Kant, like several other enlightenment thinkers, believed that there were certain principles that could be arrived at apriori (prior to experience, theoretically), that were independent of the subjectivity that experience brings to our worldview. To Kant, reason was a tool that all human beings possessed, which could lead them to an unquestionable, universally acceptable moral code. To put it crudely, Kant believed that by exercising rationality, we could all come to the same conclusions as to what is good and right (what ought to be a “universal law of nature”), and what isn’t.
Philosophy, over time, has moved on to recognize subjectivity, embracing experience and questioning long held notions of “truth.” Yet in practice, rationalizing complex situations in abstraction seems to be the predominant method of decision making, even today.
In my two semesters at the MDP program, morals, ideals and their relationship to development work have been discussed extensively. We seem to largely agree that one of the biggest mistakes that development practitioners seem to make, time and again, is determining in a vacuum what communities want and need, without any real input from the community or a real understanding of its particularities. Who are we to impose our values on people whose lives we are so removed from that we cannot hope to understand their perspective from afar? We live our academic lives in a world of P Values and regressions, not always realizing that at the core of everything we do is a set of firmly held ideals that we are usually unwilling to compromise; ideals that may be different from those of the communities with whom we hope to work.
It’s important to understand that these ideals are constructed and are not universally accepted. They are what we have come to possess as the result of the kind of education we received and the environment in which we grew up. One may argue that some things (scientific facts, for example) are objective truths, and that with the “right” kind of education and exposure to the “right” kind of information, all human beings will recognize them to be true. However, the question that remains is: are we justified in imposing our values and ideals (irrespective of their validity) on communities that function with a different set of values and ideals?
I am of the opinion that imposition is almost never justified; and even if it is justifiable, never fruitful. As development practitioners, it is important for us to relinquish the goal of ensuring that communities live a life deemed suitable by our standards, and instead move into a paradigm where our job is to ensure that all members of the communities we work with are empowered to make their own decisions about how to live their life. We are responsible for building the capabilities of community members and providing them with a fair opportunity to achieve whatever it is they might want to. If there are internal hierarchies within communities, or systems that we perceive to be unfair, we cannot hope to rectify them by assuming some sort of authority over community members and dictating what they must do. The only way to bring about change effectively is to bring about change from within, rather than imposing it from the outside.
For this reason, the definition given to development by Amartya Sen appeals to me greatly.
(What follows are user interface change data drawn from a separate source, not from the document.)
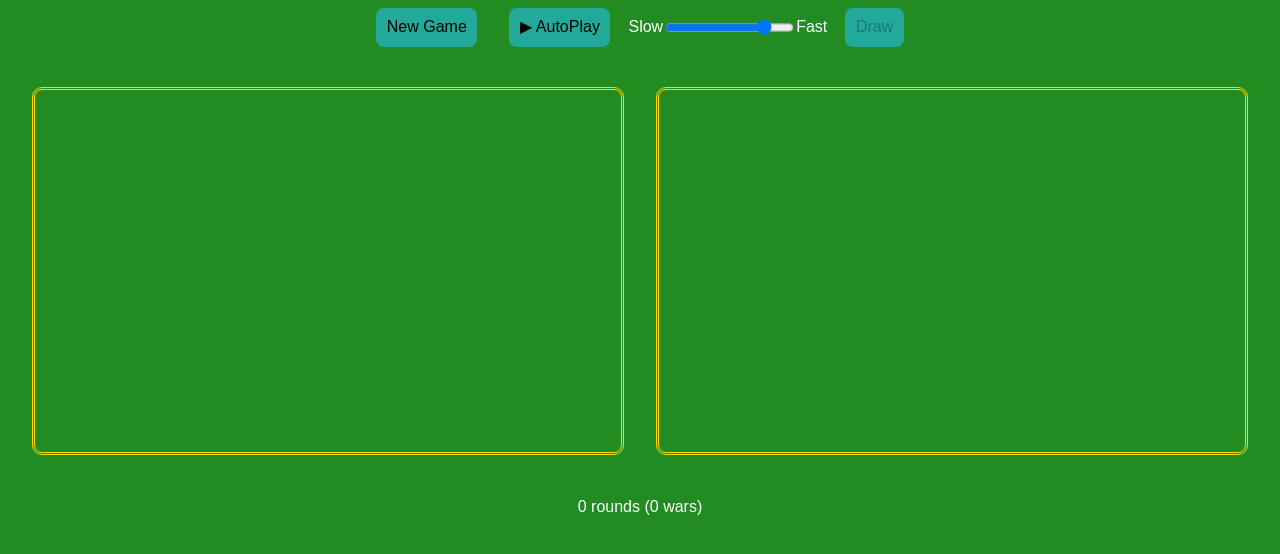
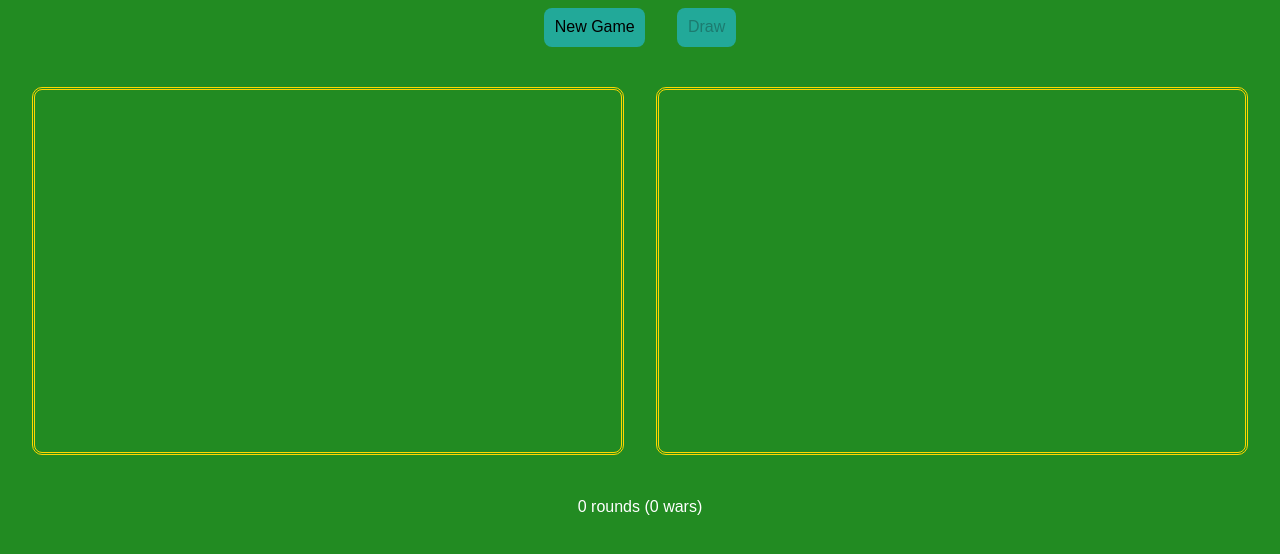
Before and after one commit to stanislavlevitt/GameOfWar, a React (Vite) app in the folder client/: page / in a window 1280 px wide. Shown: the top 554 px of the page. Built offline with nearby package versions, Linux system fonts and the light colour scheme.

Commit message:
remove attempts at autplay feature

```diff
--- a/client/src/components/Buttons/AutoPlay.jsx
+++ /dev/null
@@ -1,26 +0,0 @@
-import React, { useState } from "react";
-import "../../css/navbar.css"
-
-const AutoPlay = () =>{
-
-  const [rate, setRate] = useState(-100);
-
-  const startAutoPlay = () => {
-
-  }
-
-  const handleRateChange = () => {
-
-  }
-
-  return (
-    <div className="autoplay">
-      <button className="controls-btn autoplay" onClick={startAutoPlay}>{"\u25B6"}  AutoPlay</button>
-      <span className="rate-label">Slow</span>
-      <input type="range" value={rate} onChange={handleRateChange} step="50" min={-500} max={0} />
-      <span className="rate-label">Fast</span>
-    </div>
-  )
-}
-
-export default AutoPlay
--- a/client/src/components/Buttons/NewGame.jsx
+++ b/client/src/components/Buttons/NewGame.jsx
@@ -11,12 +11,13 @@ const NewGame = () =>{
 
     const cards = shuffleDeck(buildDeck());
     const hands = deal(cards, 2);
+
     const newState = {
       rounds: 0,
       wars: 0,
       winner: null,
       players: [
-        {name: 'First Player', cards:hands[0], hand: []},
+        {name: 'First Player', cards:['8H'], hand: []},
         {name: 'Second Player', cards:hands[1], hand: []}
       ]
     }
--- a/client/src/components/Navbar.jsx
+++ b/client/src/components/Navbar.jsx
@@ -1,6 +1,5 @@
 import React from "react"
 import NewGame from "./Buttons/NewGame"
-import AutoPlay from "./Buttons/AutoPlay"
 import Draw from "./Buttons/Draw"
 import "../css/navbar.css";
 
@@ -8,7 +7,6 @@ const Navbar = () =>{
   return (
     <nav id="navbar" className="navbar nav-wrapper red darken-4">
       <NewGame />
-      <AutoPlay />
       <Draw />
     </nav>
   )
--- a/client/src/css/navbar.css
+++ b/client/src/css/navbar.css
@@ -4,17 +4,7 @@
   justify-content: center;
 }
 
-.autoplay {
-  display: flex;
-  justify-content: space-between;
+.controls-btn {
+  background-color: #22a999;
   margin: 0 1em;
 }
-
-.controls-btn {
-  background-color: #22a999;
-}
-
-.rate-label {
-  margin: auto;
-  padding: 2px;
-}
```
Sen defines development as the expansion of the freedoms and capabilities for human beings. Development, by this definition, requires individuals to be given the access, opportunity and ability to aspire to and achieve the things they value.
There is a need to move away from measuring development by income, assets or even happiness, and towards measuring it by the extent of empowerment and the expansion of capabilities and opportunities. I expect that actualizing this change is one of the biggest professional challenges we will face in the coming years.